Agents had thought 2020 would line up to be one of Paradigm’s best years for music-related bookings, with clients like Eilish and Kenny Chesney prepping major tours. But with expenses and payroll in the millions of dollars, Gores last spring decided to temporarily lay off staff and make salary cuts. Then last September, 180 Paradigm staffers were permanently let go.
Of course, Paradigm was not the only agency impacted by the pandemic. In the early months of the crisis, live events and movie and TV productions ground to a halt — and with them went the agencies’ primary sources of revenue. Soon, there were thousands of layoffs and furloughs at UTA, ICM Partners, APA, CAA and WME.
“You have to try to bring costs down more in line with revenues,” another agency insider explained. “All the agencies had to make that tough call based on recurring revenues and what you had coming in… And you always have to keep those options on the table the longer the pandemic drags on. It’s hard to find new money to make up for that loss.”
That’s been even more true for Paradigm because it relied so heavily on clients who generate most of their revenues from live performances that show no sign of returning soon.
But the blood was in the water after the initial layoffs. A former Paradigm agent said the agency started to hemorrhage clients after the layoffs began. “Since the layoffs last year, there’s been a mass exodus of clients across the board,” the former agent said. “Anybody that was anyone. No directors left. No stars left.”
Additionally, in the era of “50/50 gender parity by 2020,” the five-agent leadership group led by Paradigm veteran Marty Diamond “has already met with criticism for its lack of diversity, with only one woman and no people of color on the leadership team” according to Hits Daily Double. The other four are Lee Anderson, Sam Hunt, Jonathan Levine and Jackie Nalpant.

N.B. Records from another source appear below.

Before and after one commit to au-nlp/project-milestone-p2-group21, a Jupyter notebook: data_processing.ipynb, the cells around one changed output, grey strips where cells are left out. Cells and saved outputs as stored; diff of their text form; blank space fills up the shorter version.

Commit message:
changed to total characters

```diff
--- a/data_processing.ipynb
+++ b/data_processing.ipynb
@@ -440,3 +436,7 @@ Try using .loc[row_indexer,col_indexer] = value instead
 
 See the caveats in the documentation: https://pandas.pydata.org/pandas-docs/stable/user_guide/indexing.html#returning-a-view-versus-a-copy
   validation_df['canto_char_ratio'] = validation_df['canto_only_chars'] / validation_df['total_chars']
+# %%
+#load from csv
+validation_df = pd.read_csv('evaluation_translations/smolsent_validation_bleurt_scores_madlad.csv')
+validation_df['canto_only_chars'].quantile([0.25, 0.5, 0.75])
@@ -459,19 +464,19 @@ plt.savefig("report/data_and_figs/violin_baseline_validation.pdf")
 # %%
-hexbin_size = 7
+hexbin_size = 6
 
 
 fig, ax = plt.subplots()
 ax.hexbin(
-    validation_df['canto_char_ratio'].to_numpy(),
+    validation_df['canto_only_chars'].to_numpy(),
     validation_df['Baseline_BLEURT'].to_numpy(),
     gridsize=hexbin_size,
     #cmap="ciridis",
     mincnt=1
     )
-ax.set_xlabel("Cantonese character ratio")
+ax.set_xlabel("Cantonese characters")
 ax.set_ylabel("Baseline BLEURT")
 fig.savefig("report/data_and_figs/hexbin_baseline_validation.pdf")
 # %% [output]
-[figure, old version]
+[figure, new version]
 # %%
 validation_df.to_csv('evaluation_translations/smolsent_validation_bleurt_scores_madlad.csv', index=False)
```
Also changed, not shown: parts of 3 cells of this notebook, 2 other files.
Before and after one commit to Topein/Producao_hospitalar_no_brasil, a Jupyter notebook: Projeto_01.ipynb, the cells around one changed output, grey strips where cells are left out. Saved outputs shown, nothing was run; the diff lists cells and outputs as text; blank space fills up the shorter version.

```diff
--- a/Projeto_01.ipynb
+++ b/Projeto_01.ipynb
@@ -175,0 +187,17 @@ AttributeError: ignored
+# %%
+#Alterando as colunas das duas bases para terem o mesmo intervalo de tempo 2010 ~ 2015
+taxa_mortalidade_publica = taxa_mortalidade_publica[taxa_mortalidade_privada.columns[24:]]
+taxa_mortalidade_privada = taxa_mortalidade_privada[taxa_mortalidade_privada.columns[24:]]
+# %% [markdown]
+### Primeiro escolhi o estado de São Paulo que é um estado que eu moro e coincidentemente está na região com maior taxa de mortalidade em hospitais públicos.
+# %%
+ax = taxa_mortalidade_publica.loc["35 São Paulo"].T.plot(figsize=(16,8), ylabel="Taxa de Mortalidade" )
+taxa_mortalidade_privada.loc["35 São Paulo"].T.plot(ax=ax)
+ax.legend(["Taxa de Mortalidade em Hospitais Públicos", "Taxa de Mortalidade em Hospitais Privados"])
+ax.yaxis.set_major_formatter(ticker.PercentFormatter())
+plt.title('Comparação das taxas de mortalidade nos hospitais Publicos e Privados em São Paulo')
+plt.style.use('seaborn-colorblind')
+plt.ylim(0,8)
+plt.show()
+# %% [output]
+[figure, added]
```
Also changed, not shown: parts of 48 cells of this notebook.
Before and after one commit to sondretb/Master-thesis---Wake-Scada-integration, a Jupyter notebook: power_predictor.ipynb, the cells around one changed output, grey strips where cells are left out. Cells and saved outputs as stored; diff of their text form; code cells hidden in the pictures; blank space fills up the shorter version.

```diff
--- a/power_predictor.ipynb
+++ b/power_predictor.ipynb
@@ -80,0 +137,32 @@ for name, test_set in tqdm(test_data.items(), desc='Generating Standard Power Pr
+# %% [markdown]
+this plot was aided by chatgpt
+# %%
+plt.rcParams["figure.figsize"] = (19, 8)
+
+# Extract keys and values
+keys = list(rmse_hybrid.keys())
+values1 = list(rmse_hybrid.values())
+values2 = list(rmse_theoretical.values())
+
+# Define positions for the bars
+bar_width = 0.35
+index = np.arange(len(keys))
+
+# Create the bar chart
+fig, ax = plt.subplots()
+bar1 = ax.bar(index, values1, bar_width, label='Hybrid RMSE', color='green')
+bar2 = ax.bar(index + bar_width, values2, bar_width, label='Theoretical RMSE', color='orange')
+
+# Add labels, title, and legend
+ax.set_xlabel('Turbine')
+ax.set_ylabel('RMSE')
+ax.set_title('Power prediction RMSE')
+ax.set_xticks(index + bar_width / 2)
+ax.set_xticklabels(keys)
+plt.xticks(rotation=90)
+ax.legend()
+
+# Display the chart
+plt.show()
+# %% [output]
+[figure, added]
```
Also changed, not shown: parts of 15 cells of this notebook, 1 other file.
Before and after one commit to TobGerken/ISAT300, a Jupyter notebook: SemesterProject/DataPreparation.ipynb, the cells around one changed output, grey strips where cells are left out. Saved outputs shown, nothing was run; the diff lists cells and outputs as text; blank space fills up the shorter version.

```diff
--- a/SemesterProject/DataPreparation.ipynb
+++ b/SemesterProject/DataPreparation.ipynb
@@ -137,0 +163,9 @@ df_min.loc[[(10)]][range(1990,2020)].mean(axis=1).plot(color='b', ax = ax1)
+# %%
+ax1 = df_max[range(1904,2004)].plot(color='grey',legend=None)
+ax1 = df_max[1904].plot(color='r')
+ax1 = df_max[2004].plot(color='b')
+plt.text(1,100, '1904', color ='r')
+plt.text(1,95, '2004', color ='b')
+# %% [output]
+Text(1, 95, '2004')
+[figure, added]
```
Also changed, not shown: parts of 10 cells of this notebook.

They will run music at the agency alongside Diamond.
In September, a half-dozen departed Paradigm agents started their own company, called TBA, taking over prominent touring acts including The War on Drugs, Chvrches and Courtney Barnett.
To make matters worse, the shutdown of the concert business happened at the agency’s low cash point, when it operated on loans that floated the company until the flush months of the summer and the festival and outdoor concert season.
Paradigm has one of the most prestigious music rosters in the industry and well-known music agents to match — including Sam Hunt (who reps the likes of Diplo, Janet Jackson and Chromeo), Head of Global Music Marty Diamond (who reps Ed Sheeran, Coldplay, Sia, Lorde, Alessia Cara, Snow Patrol and more), Matt Galle (Machine Gun Kelly, T-Pain, Shawn Mendes, Halsey), Matt Meyer (Cash Cash, Tinashe, Halsey), Corrie Christopher Martin (Imagine Dragons, Janet Jackson) and Stephanie Miles (Idina Menzel, Jesse McCartney, Jojo), among many more.
Such a music roster seemed enticing to Casey Wasserman, who on Wednesday officially finalized a deal to acquire the North American music assets, including the live-music representation business as well as a new operating unit. The deal is expected to close in Q2 2021, and the new company’s name and configuration will be shared by Wasserman. The Wrap exclusively reported last June that the mogul had begun negotiations to acquire the assets.
Last summer, Tom Gores and his investment company Crescent Drive Media also took an ownership stake in Paradigm. The move was a financial step to aid Paradigm in weathering the coronavirus crisis but also to “invest in future growth.”
That growth never came to pass.